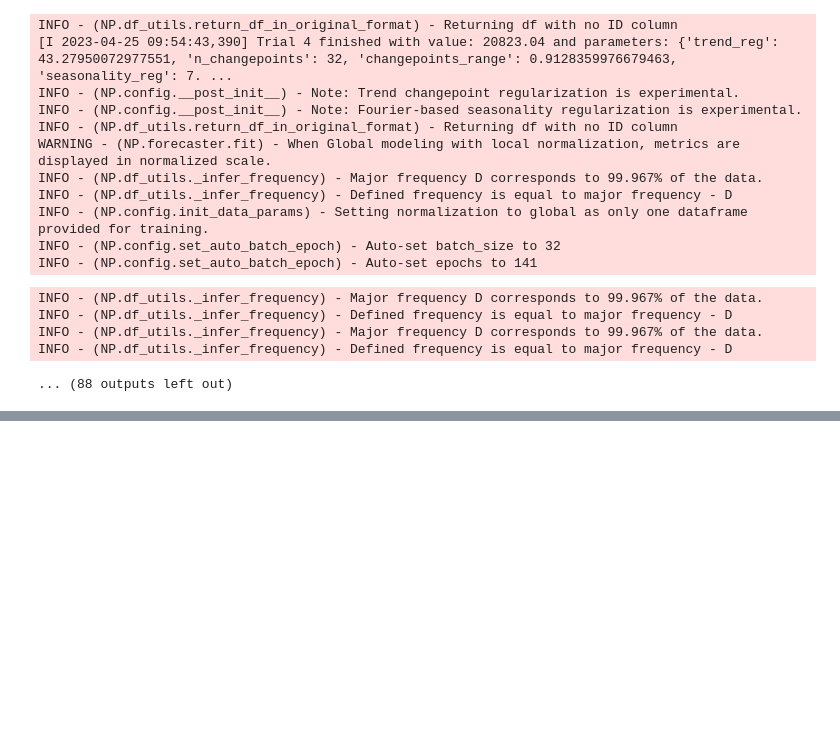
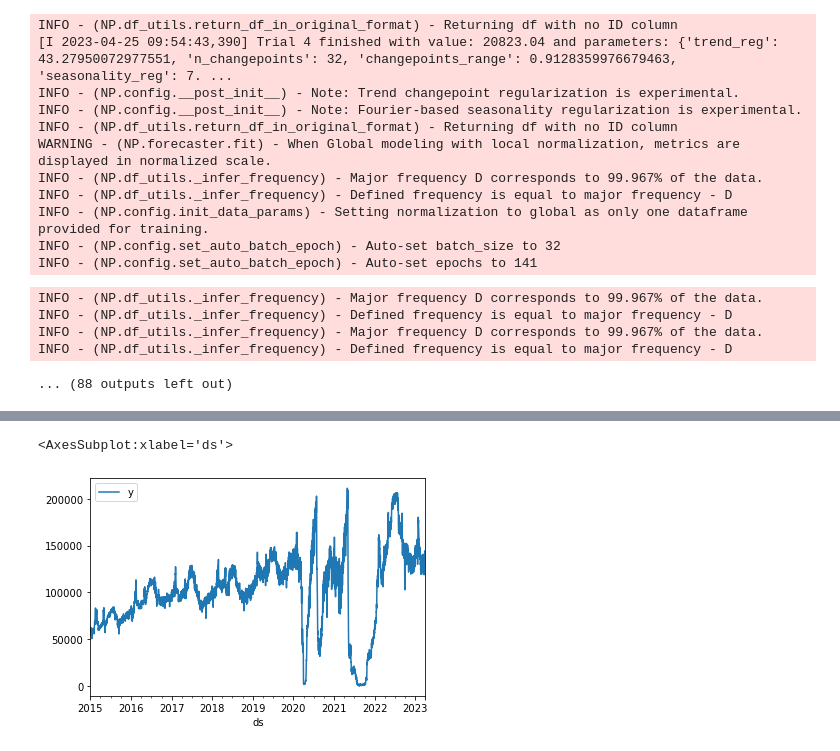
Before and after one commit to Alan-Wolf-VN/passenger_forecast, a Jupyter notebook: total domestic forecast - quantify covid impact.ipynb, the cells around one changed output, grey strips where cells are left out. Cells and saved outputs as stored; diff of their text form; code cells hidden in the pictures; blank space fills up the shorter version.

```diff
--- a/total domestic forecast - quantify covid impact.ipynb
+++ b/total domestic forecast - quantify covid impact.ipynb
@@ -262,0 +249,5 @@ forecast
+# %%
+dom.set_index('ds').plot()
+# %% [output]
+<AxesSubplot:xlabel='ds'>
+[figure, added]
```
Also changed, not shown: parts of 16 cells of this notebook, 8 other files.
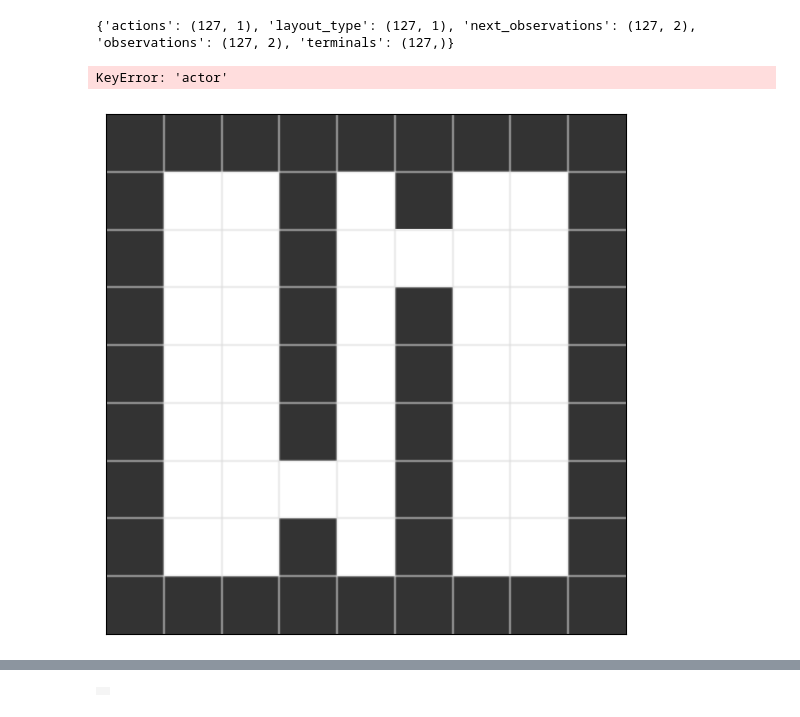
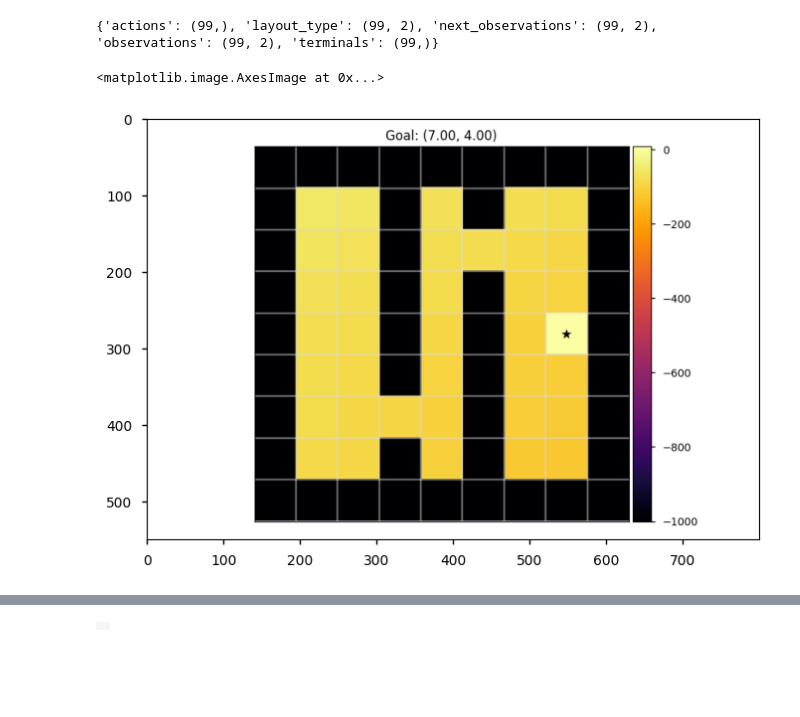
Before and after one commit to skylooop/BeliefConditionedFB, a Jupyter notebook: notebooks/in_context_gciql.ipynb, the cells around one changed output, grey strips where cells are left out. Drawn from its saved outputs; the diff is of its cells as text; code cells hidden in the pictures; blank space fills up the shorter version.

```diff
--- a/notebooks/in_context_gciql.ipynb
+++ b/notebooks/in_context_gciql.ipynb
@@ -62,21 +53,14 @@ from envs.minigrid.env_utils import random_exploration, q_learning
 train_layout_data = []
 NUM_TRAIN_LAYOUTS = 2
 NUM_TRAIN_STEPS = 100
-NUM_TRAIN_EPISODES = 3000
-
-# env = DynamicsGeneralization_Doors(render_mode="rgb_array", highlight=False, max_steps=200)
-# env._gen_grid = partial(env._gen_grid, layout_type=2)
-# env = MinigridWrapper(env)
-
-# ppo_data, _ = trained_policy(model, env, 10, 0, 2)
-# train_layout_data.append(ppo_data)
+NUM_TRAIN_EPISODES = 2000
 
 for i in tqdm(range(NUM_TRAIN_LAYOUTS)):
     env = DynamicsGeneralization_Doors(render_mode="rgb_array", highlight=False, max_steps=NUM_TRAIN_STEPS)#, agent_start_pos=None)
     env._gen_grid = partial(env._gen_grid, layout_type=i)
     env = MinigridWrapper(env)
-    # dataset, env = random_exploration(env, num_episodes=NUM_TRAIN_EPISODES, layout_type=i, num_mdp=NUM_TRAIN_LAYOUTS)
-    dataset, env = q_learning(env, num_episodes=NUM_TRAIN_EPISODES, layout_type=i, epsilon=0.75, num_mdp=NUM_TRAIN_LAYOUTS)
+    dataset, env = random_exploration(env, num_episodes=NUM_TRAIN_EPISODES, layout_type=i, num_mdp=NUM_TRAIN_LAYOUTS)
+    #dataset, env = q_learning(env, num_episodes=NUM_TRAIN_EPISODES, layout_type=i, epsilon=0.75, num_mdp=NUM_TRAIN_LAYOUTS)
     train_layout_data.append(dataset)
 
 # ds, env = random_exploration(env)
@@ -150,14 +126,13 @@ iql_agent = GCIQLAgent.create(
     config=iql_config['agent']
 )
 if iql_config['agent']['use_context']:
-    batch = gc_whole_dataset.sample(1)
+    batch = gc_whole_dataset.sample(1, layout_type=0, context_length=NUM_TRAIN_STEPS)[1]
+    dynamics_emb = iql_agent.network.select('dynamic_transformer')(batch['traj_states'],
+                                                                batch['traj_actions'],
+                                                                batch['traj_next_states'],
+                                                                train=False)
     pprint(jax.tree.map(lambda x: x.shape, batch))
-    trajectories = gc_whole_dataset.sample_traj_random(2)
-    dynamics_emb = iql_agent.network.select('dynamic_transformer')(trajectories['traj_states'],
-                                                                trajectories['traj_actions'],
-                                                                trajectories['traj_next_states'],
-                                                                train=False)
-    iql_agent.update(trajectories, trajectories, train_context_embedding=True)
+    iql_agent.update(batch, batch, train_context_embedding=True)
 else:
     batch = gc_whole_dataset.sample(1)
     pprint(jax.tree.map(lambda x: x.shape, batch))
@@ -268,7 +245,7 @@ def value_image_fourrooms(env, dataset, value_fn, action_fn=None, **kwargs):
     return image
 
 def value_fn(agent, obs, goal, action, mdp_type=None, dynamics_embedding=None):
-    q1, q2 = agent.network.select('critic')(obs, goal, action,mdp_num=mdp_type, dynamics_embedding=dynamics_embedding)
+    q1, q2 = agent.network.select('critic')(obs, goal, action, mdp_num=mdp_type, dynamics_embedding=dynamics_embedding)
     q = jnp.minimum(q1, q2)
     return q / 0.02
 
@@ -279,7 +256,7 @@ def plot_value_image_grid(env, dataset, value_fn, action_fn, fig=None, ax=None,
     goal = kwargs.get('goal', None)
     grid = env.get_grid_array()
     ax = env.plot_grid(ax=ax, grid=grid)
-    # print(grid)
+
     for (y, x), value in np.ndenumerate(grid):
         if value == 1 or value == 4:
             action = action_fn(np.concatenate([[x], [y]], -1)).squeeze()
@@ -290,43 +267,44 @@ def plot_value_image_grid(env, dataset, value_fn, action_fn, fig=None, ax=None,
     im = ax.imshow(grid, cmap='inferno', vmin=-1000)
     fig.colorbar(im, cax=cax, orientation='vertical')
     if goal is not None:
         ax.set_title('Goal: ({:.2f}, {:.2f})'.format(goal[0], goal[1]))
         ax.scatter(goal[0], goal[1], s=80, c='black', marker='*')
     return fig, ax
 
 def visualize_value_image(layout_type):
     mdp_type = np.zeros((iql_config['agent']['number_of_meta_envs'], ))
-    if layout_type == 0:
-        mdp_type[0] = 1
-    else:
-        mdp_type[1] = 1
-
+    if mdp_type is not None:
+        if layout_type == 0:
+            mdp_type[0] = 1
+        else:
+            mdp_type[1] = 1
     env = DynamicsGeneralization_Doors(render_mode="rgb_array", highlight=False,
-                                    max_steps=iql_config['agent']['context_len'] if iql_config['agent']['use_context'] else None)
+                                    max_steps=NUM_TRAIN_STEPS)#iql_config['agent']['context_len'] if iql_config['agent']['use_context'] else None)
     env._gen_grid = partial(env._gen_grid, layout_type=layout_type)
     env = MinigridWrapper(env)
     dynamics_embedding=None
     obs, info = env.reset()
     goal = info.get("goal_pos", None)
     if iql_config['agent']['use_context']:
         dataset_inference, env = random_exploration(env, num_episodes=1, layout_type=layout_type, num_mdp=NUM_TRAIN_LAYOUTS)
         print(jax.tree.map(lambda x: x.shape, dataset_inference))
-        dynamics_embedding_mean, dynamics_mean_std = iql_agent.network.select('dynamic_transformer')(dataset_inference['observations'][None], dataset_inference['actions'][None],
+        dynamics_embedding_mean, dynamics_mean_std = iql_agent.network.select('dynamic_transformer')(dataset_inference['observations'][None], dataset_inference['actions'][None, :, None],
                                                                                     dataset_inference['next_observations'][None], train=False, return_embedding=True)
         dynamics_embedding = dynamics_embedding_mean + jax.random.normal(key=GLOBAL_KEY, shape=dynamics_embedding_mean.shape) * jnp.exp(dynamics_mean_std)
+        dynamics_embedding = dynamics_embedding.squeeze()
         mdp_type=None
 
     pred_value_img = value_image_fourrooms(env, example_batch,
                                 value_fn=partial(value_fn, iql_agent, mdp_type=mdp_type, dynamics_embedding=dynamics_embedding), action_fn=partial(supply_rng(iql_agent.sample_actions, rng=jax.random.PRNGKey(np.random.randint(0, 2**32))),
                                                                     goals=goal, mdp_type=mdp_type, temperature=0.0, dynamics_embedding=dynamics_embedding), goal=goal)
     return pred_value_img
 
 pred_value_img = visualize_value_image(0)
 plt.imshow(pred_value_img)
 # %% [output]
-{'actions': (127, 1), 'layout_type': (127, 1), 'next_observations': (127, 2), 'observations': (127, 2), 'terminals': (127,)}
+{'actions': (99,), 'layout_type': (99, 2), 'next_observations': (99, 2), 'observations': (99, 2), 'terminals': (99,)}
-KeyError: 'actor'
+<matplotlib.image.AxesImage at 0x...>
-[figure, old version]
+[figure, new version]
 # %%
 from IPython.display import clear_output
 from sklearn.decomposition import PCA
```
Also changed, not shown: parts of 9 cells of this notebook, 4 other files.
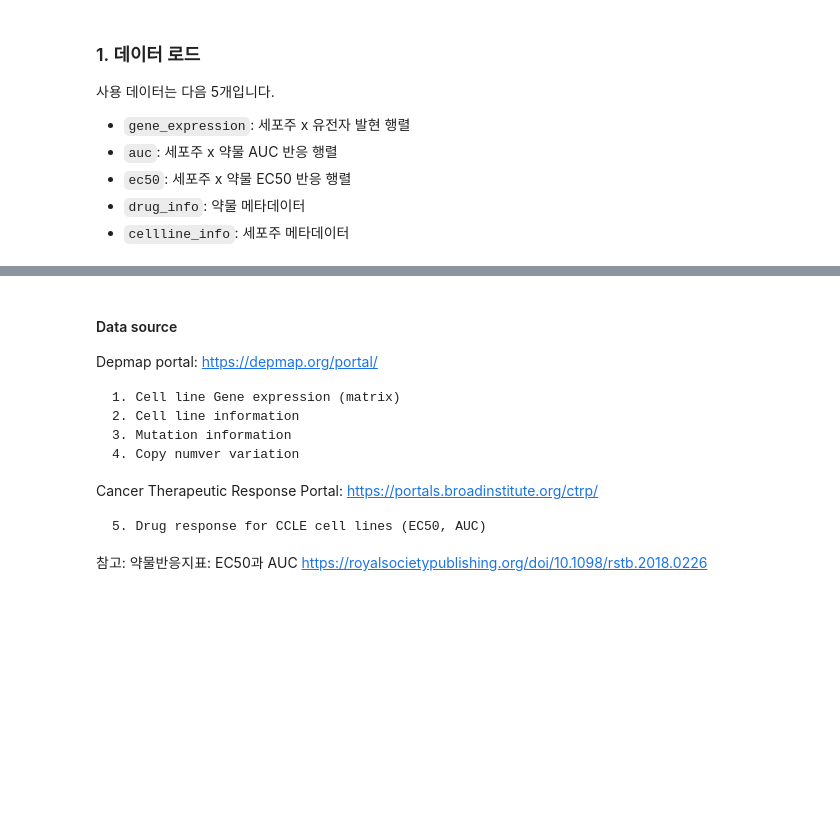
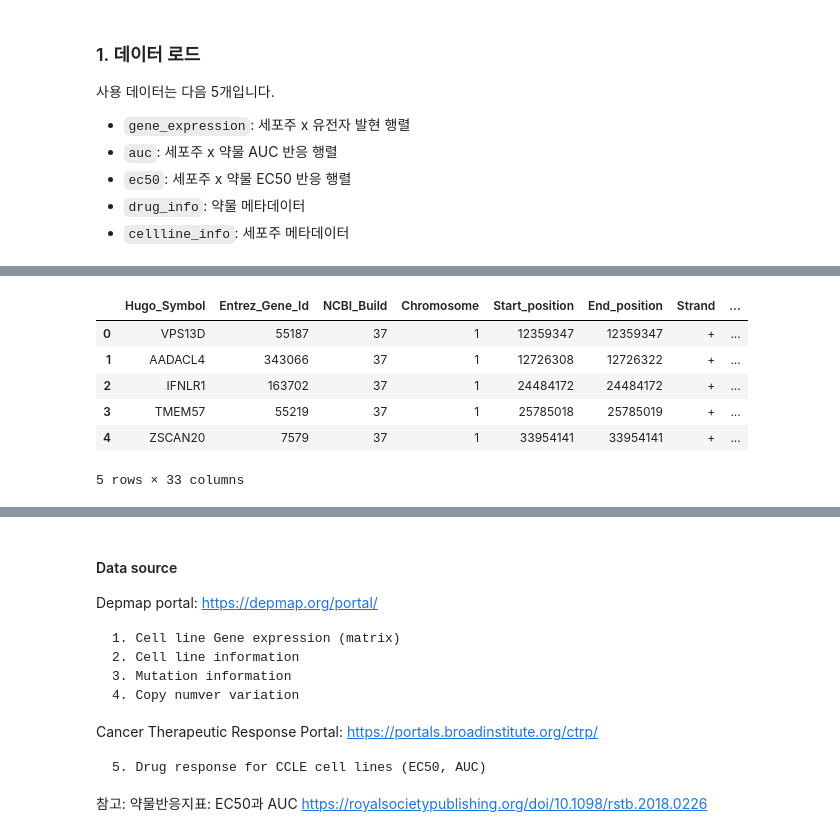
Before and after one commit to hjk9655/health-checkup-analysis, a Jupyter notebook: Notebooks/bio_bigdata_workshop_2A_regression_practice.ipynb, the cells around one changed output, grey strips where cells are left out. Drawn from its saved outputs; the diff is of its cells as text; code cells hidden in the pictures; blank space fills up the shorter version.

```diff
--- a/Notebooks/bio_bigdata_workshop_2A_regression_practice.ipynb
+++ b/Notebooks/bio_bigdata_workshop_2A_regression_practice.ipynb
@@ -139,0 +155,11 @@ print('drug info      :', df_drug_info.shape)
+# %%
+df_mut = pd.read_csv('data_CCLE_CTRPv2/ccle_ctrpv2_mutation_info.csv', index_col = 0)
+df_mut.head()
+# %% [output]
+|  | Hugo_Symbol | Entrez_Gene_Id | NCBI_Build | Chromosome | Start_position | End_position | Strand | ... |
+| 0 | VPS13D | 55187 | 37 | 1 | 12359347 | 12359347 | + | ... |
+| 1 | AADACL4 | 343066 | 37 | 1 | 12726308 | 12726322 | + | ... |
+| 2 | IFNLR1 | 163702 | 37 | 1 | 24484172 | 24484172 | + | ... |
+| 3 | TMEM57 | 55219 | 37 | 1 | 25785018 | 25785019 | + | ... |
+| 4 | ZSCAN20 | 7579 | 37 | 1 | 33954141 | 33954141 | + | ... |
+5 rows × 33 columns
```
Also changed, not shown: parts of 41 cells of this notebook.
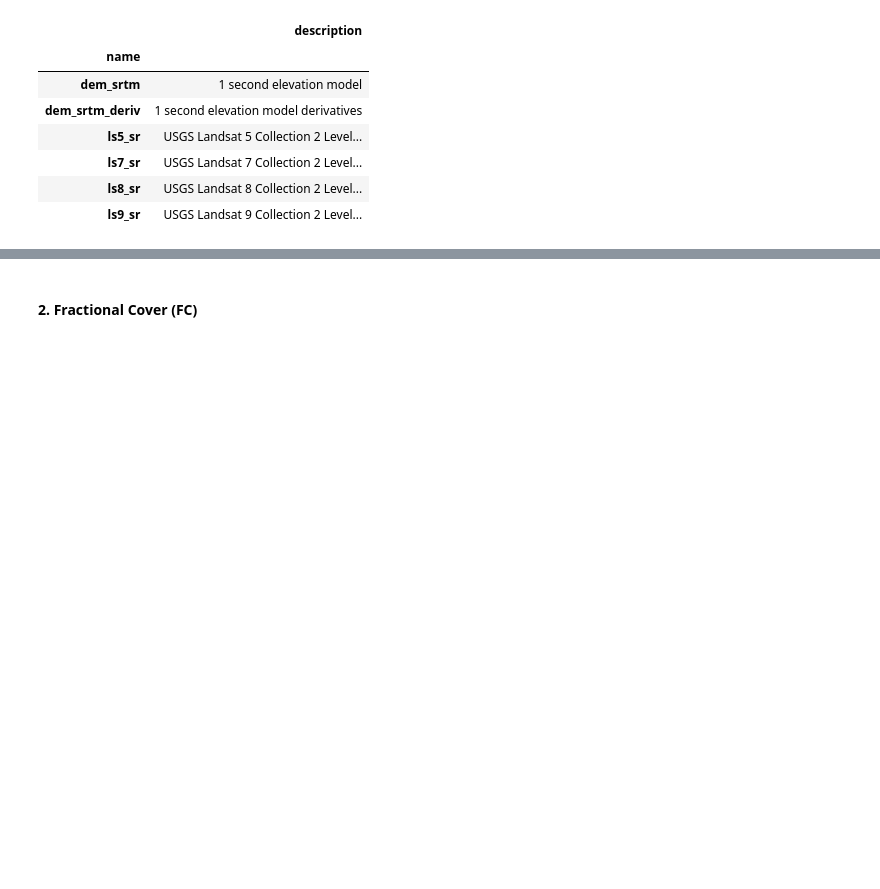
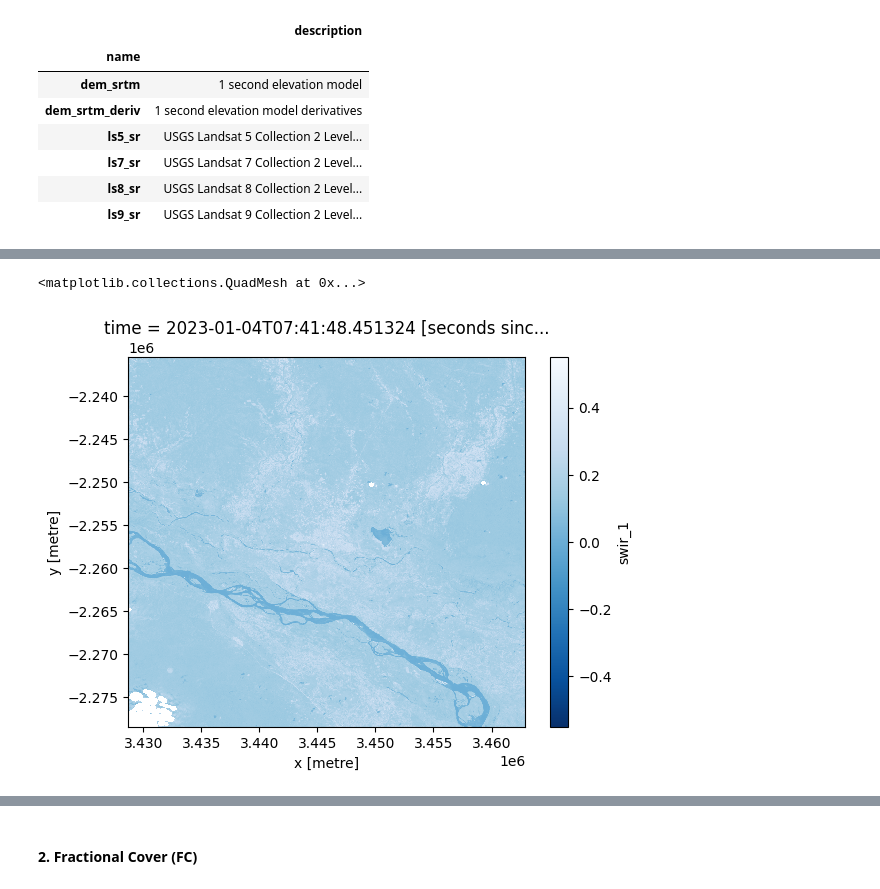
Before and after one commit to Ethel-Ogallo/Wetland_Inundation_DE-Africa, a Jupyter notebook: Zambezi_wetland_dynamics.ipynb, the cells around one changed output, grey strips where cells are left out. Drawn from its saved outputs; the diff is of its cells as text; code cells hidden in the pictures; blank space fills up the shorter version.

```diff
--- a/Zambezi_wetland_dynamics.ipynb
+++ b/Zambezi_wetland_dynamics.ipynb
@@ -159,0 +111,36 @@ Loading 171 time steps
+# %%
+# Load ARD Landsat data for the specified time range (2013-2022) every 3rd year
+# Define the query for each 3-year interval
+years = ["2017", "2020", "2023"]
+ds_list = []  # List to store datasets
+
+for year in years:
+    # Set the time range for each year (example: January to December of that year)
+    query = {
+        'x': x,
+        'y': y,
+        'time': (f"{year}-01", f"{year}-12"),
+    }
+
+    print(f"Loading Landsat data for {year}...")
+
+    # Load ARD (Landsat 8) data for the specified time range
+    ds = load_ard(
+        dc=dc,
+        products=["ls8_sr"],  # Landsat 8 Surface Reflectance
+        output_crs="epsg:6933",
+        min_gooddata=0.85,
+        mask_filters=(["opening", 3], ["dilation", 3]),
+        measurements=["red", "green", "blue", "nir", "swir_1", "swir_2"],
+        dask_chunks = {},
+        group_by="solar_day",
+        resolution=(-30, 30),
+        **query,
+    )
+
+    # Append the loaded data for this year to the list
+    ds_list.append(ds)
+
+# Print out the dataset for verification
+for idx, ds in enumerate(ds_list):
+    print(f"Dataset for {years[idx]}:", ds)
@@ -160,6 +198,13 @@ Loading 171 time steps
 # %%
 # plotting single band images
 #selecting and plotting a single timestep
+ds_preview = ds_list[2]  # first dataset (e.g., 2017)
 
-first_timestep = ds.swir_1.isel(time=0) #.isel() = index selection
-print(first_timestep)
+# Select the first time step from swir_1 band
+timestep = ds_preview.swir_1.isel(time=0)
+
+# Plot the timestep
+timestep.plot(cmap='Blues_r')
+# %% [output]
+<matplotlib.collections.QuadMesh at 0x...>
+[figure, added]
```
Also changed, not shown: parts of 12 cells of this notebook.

------------------------------------

**EXERCISE:** Determine which lines above include the word "Also", and report those lines in full.

**YOUR RESPONSE:**
Also changed, not shown: parts of 16 cells of this notebook, 8 other files.
Also changed, not shown: parts of 9 cells of this notebook, 4 other files.
Also changed, not shown: parts of 41 cells of this notebook.
Also changed, not shown: parts of 12 cells of this notebook.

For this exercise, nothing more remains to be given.